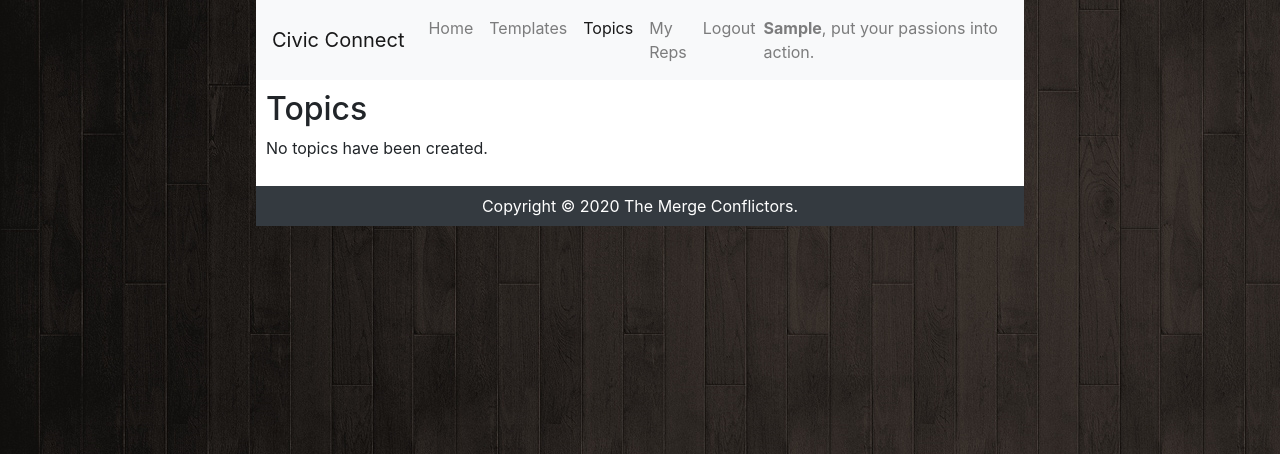
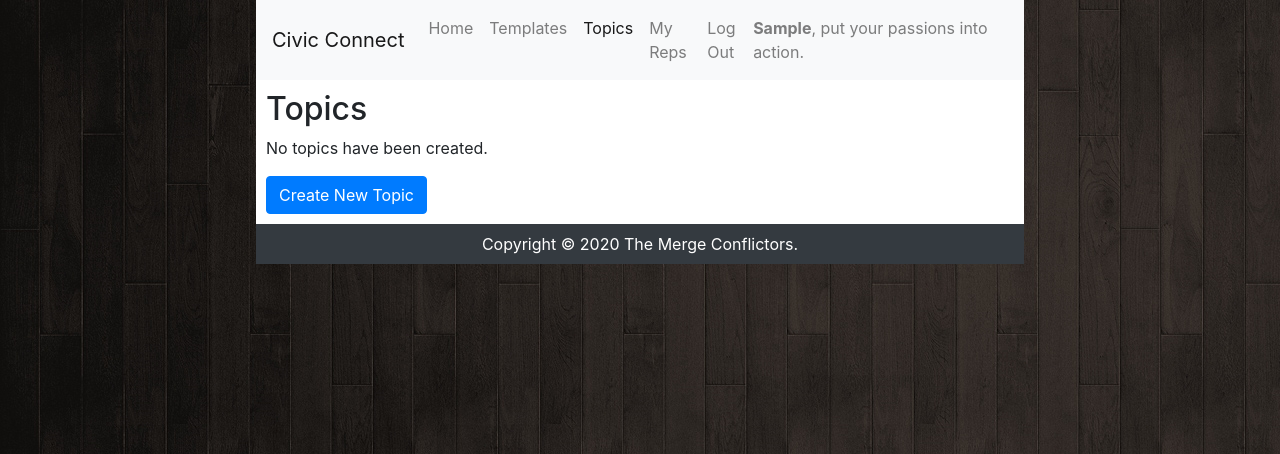
Before and after one commit to criewerts/Civic-Connect, a Django app: page /topics/ in a window 1280 px wide. Shown: the top 454 px of the page. Run offline with Django 3.2, Linux system fonts and the light colour scheme; the visitor is signed in with stand-in values (Sample User, id 1); data that the repository does not hold is empty; some libraries are stand-ins or nearby versions.

Commit message:
added Topic create view, other minor changes

```diff
--- a/civicconnect/templates/civicconnect/header.html
+++ b/civicconnect/templates/civicconnect/header.html
@@ -17,14 +17,14 @@
       <li class="nav-item {% if "topics" in request.path %}active{% endif %}">
         <a class="nav-link" href="/topics">Topics</a>
       </li>
-    <li class="nav-item" {% if "myreps" in request.path %}active{% endif %}>
+    <li class="nav-item {% if "myreps" in request.path %}active{% endif %}">
         <a class="nav-link" href="/myreps/">My Reps</a>
     </li>
       <li class="nav-item {% if request.path == "/accounts/logout/" %}active{% endif %}">
         {% if user.is_authenticated %}
-            <a class="nav-link" href="/accounts/logout/">Logout</a>
+            <a class="nav-link" href="/accounts/logout/">Log Out</a>
         {% else %}
-            <a class="nav-link" href="{% provider_login_url 'google' %}">Sign In</a>
+            <a class="nav-link" href="{% provider_login_url 'google' %}">Log In</a>
         {% endif %}
       </li>
   </div>
--- a/civicconnect/templates/civicconnect/my_reps_detail.html
+++ b/civicconnect/templates/civicconnect/my_reps_detail.html
@@ -28,11 +28,11 @@
     </table>
 
     {% else %}
-    <h3>Could not find any elected officials at this address.</h3>
-
+    <div class="alert alert-danger" role="alert">Could not find any elected officials at this address.</div>
     {% endif %}
 
+    <a href="{% url 'civicconnect:repindex_view' %}">Search again</a><br><br>
 
-    <h3>Powered by Google Civic Information API</h3>
+    <div class="alert alert-secondary" role="alert"><em>Powered by the Google Civic Information API.</em></div>
 
 {% endblock %}
--- a/civicconnect/templates/civicconnect/topic_index.html
+++ b/civicconnect/templates/civicconnect/topic_index.html
@@ -11,4 +11,5 @@
 {% else %}
     <p>No topics have been created.</p>
 {% endif %}
+<a href="{% url 'civicconnect:topic_create' %}" class="btn btn-primary">Create New Topic</a>
 {% endblock %}
--- a/civicconnect/urls.py
+++ b/civicconnect/urls.py
@@ -9,6 +9,7 @@ urlpatterns = [
     path('templates/create/', views.TemplateCreateView.as_view(), name='template_create'),
     path('templates/<int:pk>/', views.TemplateDetailView.as_view(), name='template_detail'),
     path('topics/', views.TopicIndexView.as_view(), name='topic_index'),
+    path('topics/create/', views.TopicCreateView.as_view(), name='topic_create'),
     path('topics/<int:pk>/', views.TopicDetailView.as_view(), name='topic_detail'),
     path('myreps/', views.RepresentativeView.as_view(), name='repindex_view'),
 ]
--- a/civicconnect/views.py
+++ b/civicconnect/views.py
@@ -68,6 +68,26 @@ class TopicDetailView(generic.DetailView):
     def get_queryset(self):
         return Topic.objects.filter()
 
+class TopicCreateForm(ModelForm):
+        class Meta:
+            model = Topic
+            fields = '__all__'
+
+class TopicCreateView(generic.CreateView):
+    # model = Template
+    template_name = 'civicconnect/topic_create.html'
+
+    def get(self, request, *args, **kwargs):
+        context = {'form': TopicCreateForm()}
+        return render(request, 'civicconnect/topic_create.html', context)
+
+    def post(self, request, *args, **kwargs):
+        form = TopicCreateForm(request.POST)
+        if form.is_valid():
+            topic = form.save()
+            topic.save()
+            return HttpResponseRedirect(reverse('civicconnect:topic_detail', args=[topic.id]))
+        return render(request, 'civicconnect/topic_create.html', {'form': form})
 
 class RepresentativeView(generic.DetailView):
     template_name = 'civicconnect/my_reps_index.html'
```
Also changed, not shown: civicconnect/templates/civicconnect/my_reps_index.html (+7 -5 lines), civicconnect/templates/civicconnect/topic_create.html (added, +24 -0 lines), civicconnect/migrations/0022_auto_20201025_1315.py (added).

────────

▸ EXERCISE REQUIREMENTS: Wherever the word "logout" occurs in a line of the listing, copy that line.

▸ SOLVED EXERCISE:
       <li class="nav-item {% if request.path == "/accounts/logout/" %}active{% endif %}">
-            <a class="nav-link" href="/accounts/logout/">Logout</a>
+            <a class="nav-link" href="/accounts/logout/">Log Out</a>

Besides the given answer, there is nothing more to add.